In particular, PUPs could particularly focus on disseminating expertise from within the global south where water distribution to extremely poor communities is being addressed on a daily basis. Among the key recommendations in the report is to set up a facility to exclusively support PUPs in the water and sanitation sector, eg, not-for-profit exchanges between different public utilities, and other stakeholders. We hope that the Commission will actively support such an initiative.

PPIAF is a relic of the 1990s when donors pinned their hopes on private water companies providing the finance necessary to solve the global water crisis. We are writing to other donors to PPIAF to ask that they withdraw all funding from PPIAF that is used for projects in the area of water and sanitation and that PPIAF’s remit is changed to prevent future work in this area.
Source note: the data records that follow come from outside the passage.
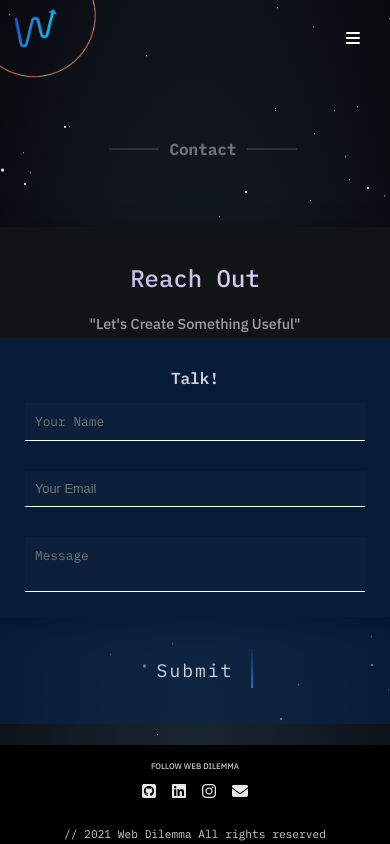
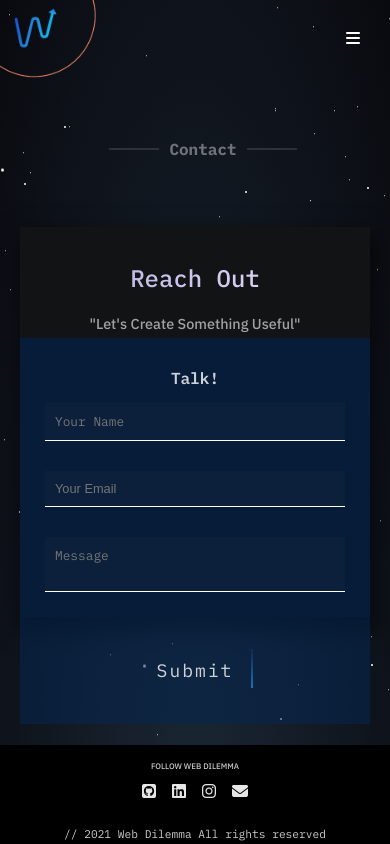
Before and after one commit to WebDilemma/Portfolio-React, a React (Create React App) app: page /contact in a window 390 px wide. Built offline with nearby package versions, Linux system fonts and the light colour scheme; a web font is replaced by a local one.

Commit message:
Form edited and scroll btn responsivness done

```diff
--- a/src/Components/ContactForm_2/ContactForm.scss
+++ b/src/Components/ContactForm_2/ContactForm.scss
@@ -15,7 +15,7 @@
   box-shadow: 3px 10px 20px 5px rgba(0, 0, 0, 0.5);
 
   @include respond(phone) {
-    width: 400px;
+    width: 350px;
     height: 390px;
     display: flex;
     flex-direction: column;
--- a/src/Components/Home/Home.scss
+++ b/src/Components/Home/Home.scss
@@ -4,8 +4,8 @@
 .home {
   position: relative;
   height: 100vh;
+  scroll-snap-stop: always;
   scroll-snap-align: start;
-  scroll-snap-stop: always;
   -webkit-animation: slide-in-top 0.5s cubic-bezier(0.25, 0.46, 0.45, 0.94) both;
   animation: slide-in-top 0.5s cubic-bezier(0.25, 0.46, 0.45, 0.94) both;
 }
@@ -19,6 +19,10 @@
   align-items: center;
   top: -12%;
   justify-content: center;
+
+  @include respond(phone) {
+    top: -15%;
+  }
 }
 
 @-webkit-keyframes slide-in-top {
```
Donors should also withdraw all funding from PPIAF that is used for so-called ‘consensus building’ projects.

It is our sincere hope that you will assess the findings of the report and reach the conclusion that the Commission should not make any further financial contributions to PPIAF, nor will it attend future PPIAF meetings.

We look forward to hearing from you.

11.11.11: the coalition of the Flemish North-South Movement - Belgium
ABVAKABO FNV - The Netherlands
Afrika-Europa Netwerk - The Netherlands
Banglapraxis - Bangladesh
Blue Planet Project / Council of Canadians - Canada
Campaign to Reform the World Bank – Italy
Corporate Accountability International – USA
Corporate Europe Observatory - The Netherlands
Ecologistas en Acci¡¦ - Spain
EPSU – European Federation of Public Service Unions
FERN: the Forests and the European Union Resource Network – Belgium
FIVAS - Norway
Food and Water Watch - USA
Foundation for Grassroots Initiatives in Africa - Ghana
France Libert¡¦ Fondation Danielle Mitterrand - France
Friends of the Earth - Canada
Globalization Monitor - Hong Kong
Japan Center for a Sustainable Environment and Society - Japan
Latin America Solidarity Centre - Ireland
Les Amis de la Terre – France
Manthan Adhyayan Kendra - India
NOAH: Friends of the Earth - Denmark
Public Services International
PSI-Thai Affiliates Council - Thailand
REDES-Amigos de la Tierra - Uruguay
Tearfund – UK
Transnational Institute - The Netherlands
UK WILPF - UK
UNISON – UK
UNISON Scotland – Scotland
Water Movement - Norway
WIDE: Globalising Gender Equality and Social Justice - Belgium
World Development Movement - United Kingdom

Please reply care of World Development Movement, 66 Offley Road,
London SW9 OLS, UK

 



Welcome to the resource section. Here you can find a wealth of analysis about (alternatives to) privatisation, public-public partnerships, financing public water and other key topics.